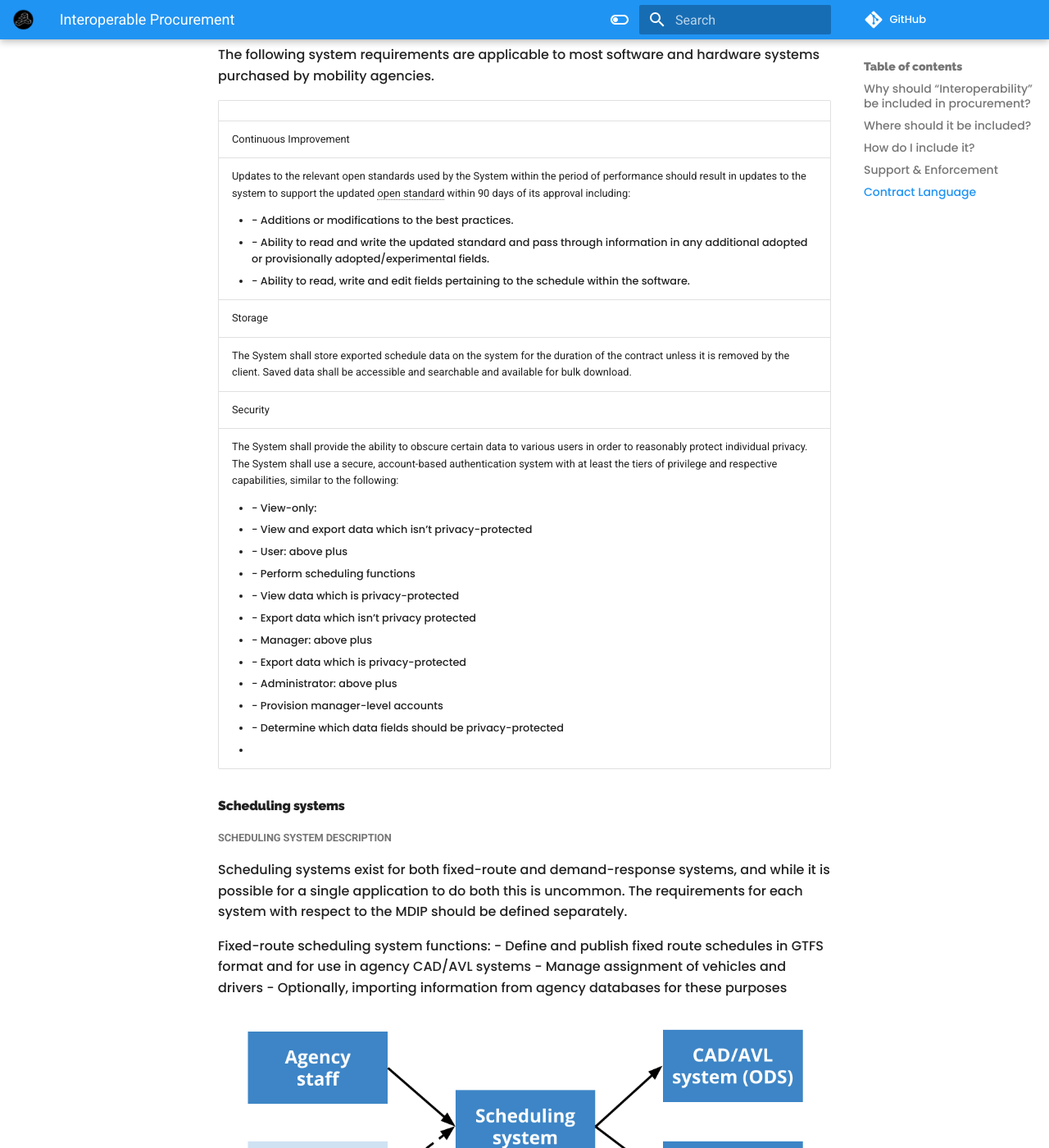
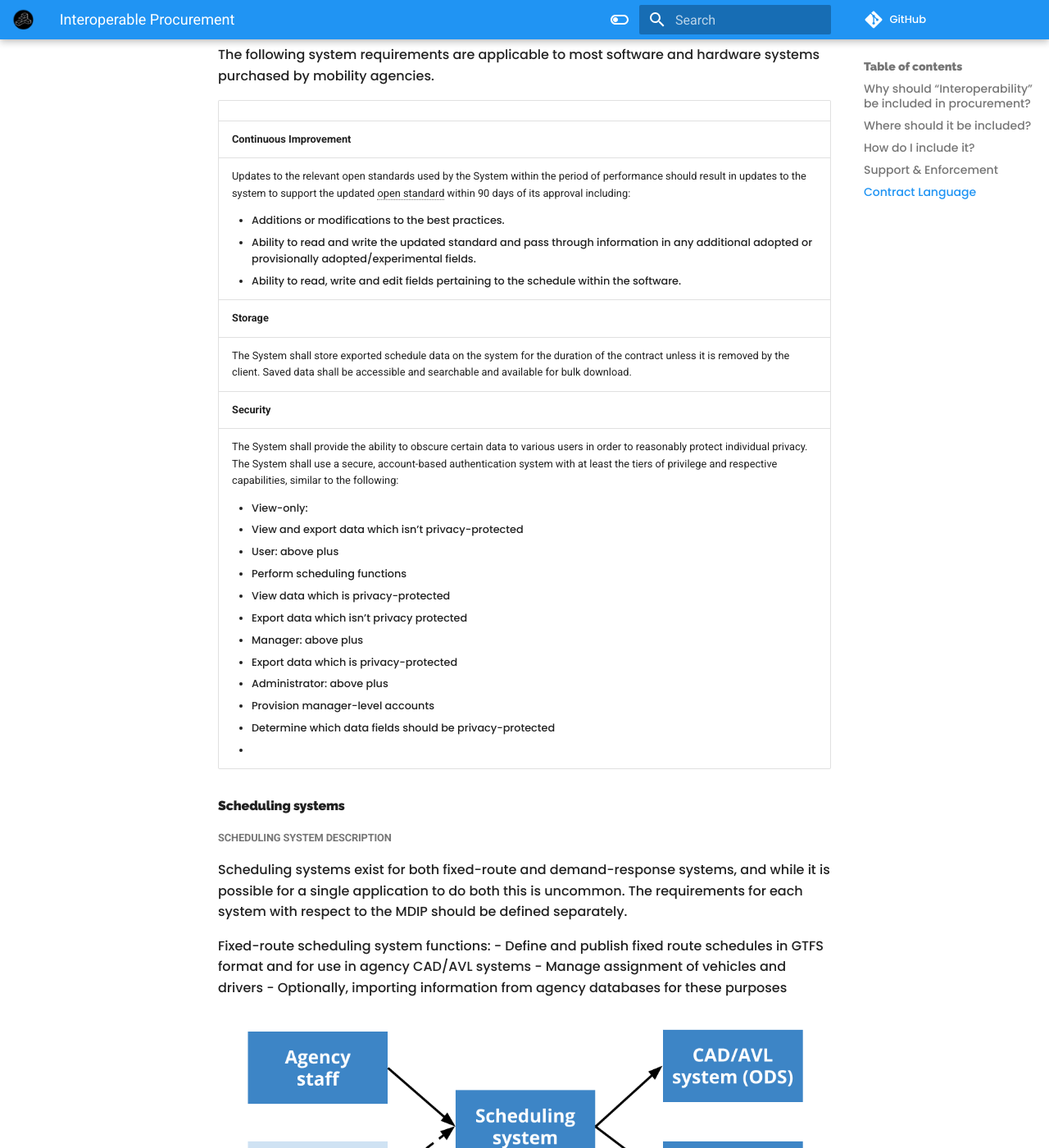
Before and after one commit to interoperable-mobility/principles, an MkDocs documentation site: the page built from docs/procurement.md, in a window 1280 px wide and 1400 px high, scrolled down 4106 px. Shown: the whole window at 82% size. Built offline with MkDocs 1.6.1 and Material for MkDocs 9.7.7, drawn with Linux system fonts in a browser that asks for light colours; nearby versions of some CDN libraries; comment, search, counter and statistics services are not loaded; some of the changed text lies outside the part shown.

Commit message:
bullet fixes and bold in tables

```diff
--- a/docs/procurement.md
+++ b/docs/procurement.md
@@ -129,12 +129,12 @@
 
 | |
 | :--- |
-| Continuous Improvement |
-| Updates to the relevant open standards used by the System within the period of performance should result in updates to the system to support the updated open standard within 90 days of its approval including:<ul><li>- Additions or modifications to the best practices.</li><li>- Ability to read and write the updated standard and pass through information in any additional adopted or provisionally adopted/experimental fields.</li><li>- Ability to read, write and edit fields pertaining to the schedule within the software.</li></ul> |
-| Storage |
+| **Continuous Improvement** |
+| Updates to the relevant open standards used by the System within the period of performance should result in updates to the system to support the updated open standard within 90 days of its approval including:<ul><li>Additions or modifications to the best practices.</li><li>Ability to read and write the updated standard and pass through information in any additional adopted or provisionally adopted/experimental fields.</li><li>Ability to read, write and edit fields pertaining to the schedule within the software.</li></ul> |
+| **Storage** |
 | The System shall store exported schedule data on the system for the duration of the contract unless it is removed by the client.  Saved data shall be accessible and searchable and available for bulk download. |
-| Security |
-| The System shall provide the ability to obscure certain data to various users in order to reasonably protect individual privacy. <br />The System shall use a secure, account-based authentication system with at least the tiers of privilege and respective capabilities, similar to the following:<br /><ul><li>- View-only:<li> - View and export data which isn’t privacy-protected</li></li><li>- User: above plus<li>  - Perform scheduling functions</li><li>  - View data which is privacy-protected</li><li>  - Export data which isn’t privacy protected</li></li><li>- Manager: above plus  <li>- Export data which is privacy-protected</li></li><li>- Administrator: above plus <li> - Provision manager-level accounts </li><li> - Determine which data fields should be privacy-protected</li></li><li></ul> |
+| **Security** |
+| The System shall provide the ability to obscure certain data to various users in order to reasonably protect individual privacy. <br />The System shall use a secure, account-based authentication system with at least the tiers of privilege and respective capabilities, similar to the following:<br /><ul><li>View-only:<li> View and export data which isn’t privacy-protected</li></li><li>User: above plus<li> Perform scheduling functions</li><li> View data which is privacy-protected</li><li> Export data which isn’t privacy protected</li></li><li>Manager: above plus  <li>Export data which is privacy-protected</li></li><li>Administrator: above plus <li> Provision manager-level accounts </li><li> Determine which data fields should be privacy-protected</li></li><li></ul> |
 
 #### Scheduling systems
 
@@ -163,9 +163,9 @@
 
 | |
 | :--- |
-| Input/Output |
-| The scheduling system shall receive, process, store, and export customer-generated data and derived data, free from additional costs or restrictions. <br />The scheduling system shall receive, store, provide access to, and make available via an appropriate API, data in the most recent version of the following open standards including their best practices:<ul><li>- Rider-facing schedule data in GTFS Schedule; and</li><li>- As-operated data in the Operational Data Standard (ODS). </li></ul>Best practices shall be defined as both should statements in the standard itself as well as official best practices documents such as the [GTFS Schedule Best Practices](https://gtfs.org/schedule/best-practices/). <br />The scheduling system shall be enabled to receive the following inputs both through an ad-hoc import or by fetching using an API. <ul><li>- Driver/operator rosters and associated data necessary to assign drivers/operators to runs in a Well-documented Data Format.</li><li>- Vehicle inventory and associated data necessary to assign vehicles to blocks in a Well-documented Data Format. </li></ul><br />Input data schemas and APIs shall be consistent with any other relevant open standards |
-| Built-in Enforcement + Monitoring |
+| **Input/Output** |
+| The scheduling system shall receive, process, store, and export customer-generated data and derived data, free from additional costs or restrictions. <br />The scheduling system shall receive, store, provide access to, and make available via an appropriate API, data in the most recent version of the following open standards including their best practices:<ul><li>Rider-facing schedule data in GTFS Schedule; and</li><li>As-operated data in the Operational Data Standard (ODS). </li></ul>Best practices shall be defined as both should statements in the standard itself as well as official best practices documents such as the [GTFS Schedule Best Practices](https://gtfs.org/schedule/best-practices/). <br />The scheduling system shall be enabled to receive the following inputs both through an ad-hoc import or by fetching using an API. <ul><li>Driver/operator rosters and associated data necessary to assign drivers/operators to runs in a Well-documented Data Format.</li><li>Vehicle inventory and associated data necessary to assign vehicles to blocks in a Well-documented Data Format. </li></ul>Input data schemas and APIs shall be consistent with any other relevant open standards |
+| **Built-in Enforcement + Monitoring** |
 | The scheduling system shall include a mechanism to ensure that exported data is consistent with the above requirements using relevant canonical validators.  Data which would not pass the above requirements using relevant canonical validators shall require an explicit override to export.  Validation reports for each export shall be transparent to the customer and provide a course of action to remedy. <br />Validation errors which are the result of scheduling software errors and cannot be remedied by the customer shall be automatically reported to Customer and Contractor and are subject to Performance Minimums and Recovery Time Objectives.  |
 
 ##### Demand-response scheduling system requirements
@@ -173,8 +173,8 @@
 
 | |
 | :--- |
-| Input/Output |
-| The scheduling system shall receive, process, store, and export the following data in the most recent version of the following open standards: <ul><li>- Near real-time service parameters in GTFS-OnDemand;</li><li>- As-operated data in the TIDES data suite.</li><li>- Passenger data in the TIDES data suite or GTFS-Ride.</li></ul>These features shall be free from additional costs or restrictions, other than reasonable restrictions on real-time data downloads.<br />The scheduling system shall provide public access to the following data streams:<br /><ul><li>- GTFS-Realtime OnDemand.</li></ul>The scheduling system shall be enabled to receive the following inputs both through an ad-hoc import or by fetching using an API. <br /><ul><li>- Driver/operator rosters and associated data necessary to assign drivers/operators to runs in a Well-documented Data Format.</li><li>- Vehicle inventory and associated data necessary to assign vehicles to blocks in a Well-documented Data Format.</li></ul> |
+| **Input/Output** |
+| The scheduling system shall receive, process, store, and export the following data in the most recent version of the following open standards: <ul><li>Near real-time service parameters in GTFS-OnDemand;</li><li>As-operated data in the TIDES data suite.</li><li>Passenger data in the TIDES data suite or GTFS-Ride.</li></ul>These features shall be free from additional costs or restrictions, other than reasonable restrictions on real-time data downloads.<br />The scheduling system shall provide public access to the following data streams:<br /><ul><li>GTFS-Realtime OnDemand.</li></ul>The scheduling system shall be enabled to receive the following inputs both through an ad-hoc import or by fetching using an API. <br /><ul><li>Driver/operator rosters and associated data necessary to assign drivers/operators to runs in a Well-documented Data Format.</li><li>Vehicle inventory and associated data necessary to assign vehicles to blocks in a Well-documented Data Format.</li></ul> |
 
 #### CAD/AVL Systems
 
@@ -214,6 +214,6 @@
 
 | |
 | :--- |
-| The reporting system shall import and store the following data in the most recent version of the following open standards: <br />Schedule data in the Operational Data Standard or GTFS-Schedule;<ul><li>- As-operated data in the TIDES data suite;</li><li>- Passenger data in the TIDES data suite or GTFS-Ride;</li><li>- Real-time data on system performance in GTFS-Realtime.</li></ul>|
+| The reporting system shall import and store the following data in the most recent version of the following open standards: <br />Schedule data in the Operational Data Standard or GTFS-Schedule;<ul><li>As-operated data in the TIDES data suite;</li><li>Passenger data in the TIDES data suite or GTFS-Ride;</li><li>Real-time data on system performance in GTFS-Realtime.</li></ul>|
 
 --8<-- "includes/glossary.md"
```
☆ ☆ ☆
* [YOUR TASK]: State how many lines in the listing contain the word "docs", and write nothing besides that number.

* [SOLUTION FOR THIS PROBLEM]: 3